Saturday, May 12, 2012

Placed High in Jungle Trees or High on Scaffolds Alone in the Desert Until Buzzards, Vultures, and Harpy Eagles Stripped Their Bones Bare

That's an Earthgirl photo of a buzzard chased from a woodchuck carcass on Grove Church Road between Martinsburg and Bamgier Ohio by the honking ass Ford Expedition we rented to pick up Planet from college yesterday. She's home, yay! When I download photos from the cameras to the PC I click a button to erase all images from the camera (no one fills up a card faster than Earthgirl), and when the erasing happens it's like a super speed slide show that in effect details the entire trip in thirty seconds like a movie. How do I do convert the file of photos on the PC into that fast a slide show and then post it here? Also too, have some links before they go stale, a poem, some songs. Also too, here's an oil tanker and an Amish buggy on Ohio 586 between Fallsburg and Martinsburg, near the Licking County/Knox County line:

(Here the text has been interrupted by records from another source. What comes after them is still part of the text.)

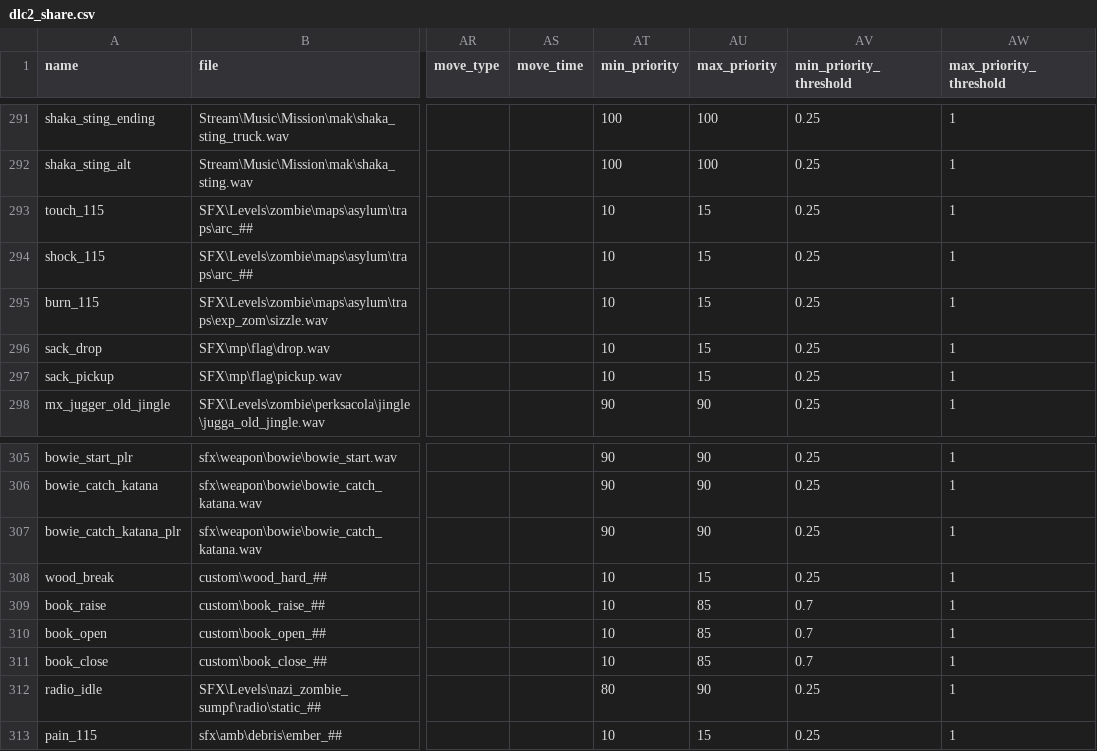
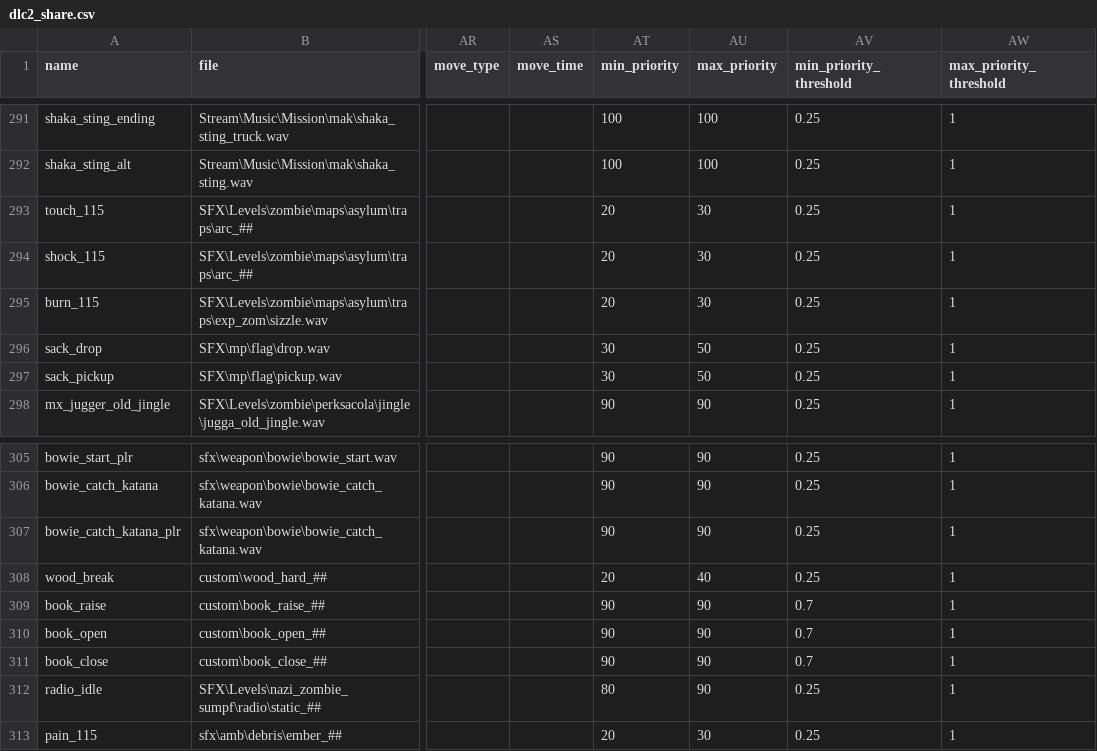
Before and after one commit to JBShady/COD5-Remastered, a CSV file: raw/soundaliases/dlc2_share.csv, drawn as a sheet; only a part is shown, gaps mark what is left out; the diff names each change by its address in the sheet, - before the commit and + after, or states it on an @@ line.

```diff
--- a/raw/soundaliases/dlc2_share.csv
+++ b/raw/soundaliases/dlc2_share.csv
-AT293:AT295 (min_priority): 10
+AT293:AT295 (min_priority): 20
-AU293:AU295 (max_priority): 15
+AU293:AU295 (max_priority): 30
-AT296:AT297 (min_priority): 10
+AT296:AT297 (min_priority): 30
-AU296:AU297 (max_priority): 15
+AU296:AU297 (max_priority): 50
-AT308 (min_priority): 10
+AT308 (min_priority): 20
-AU308 (max_priority): 15
+AU308 (max_priority): 40
-AT309:AT311 (min_priority): 10
+AT309:AT311 (min_priority): 90
-AU309:AU311 (max_priority): 85
+AU309:AU311 (max_priority): 90
-AT313 (min_priority): 10
+AT313 (min_priority): 20
-AU313 (max_priority): 15
+AU313 (max_priority): 30
```
Also changed, not shown: raw/soundaliases/dlc_share.csv.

Pattianne Rogers

It’s always been that way.
They’ve allowed themselves to be placed,   
knees to chin, in the corners of caves   
or in holes in the earth, then covered   
with stones; they’ve let their fingers   
be curled around old spears or diadems   
or favorite dolls, the stems
of cut flowers.

Whether their skulls were cracked open   
and their brains eaten by kin
or whether their brains were pulled   
by tongs through their nostrils
and thrown into the dog’s dish as waste
are matters that have never concerned them.

They have never offered resistance   
to being tied to rocks below the sea,   
left for days and nights until their flesh   
washed away or likewise to being placed   
high in jungle trees or high on scaffolds   
alone in the desert until buzzards,   
vultures and harpy eagles stripped
their bones bare. They have never minded   
jackals nosing at their haunches,
coyotes gnawing at their breasts.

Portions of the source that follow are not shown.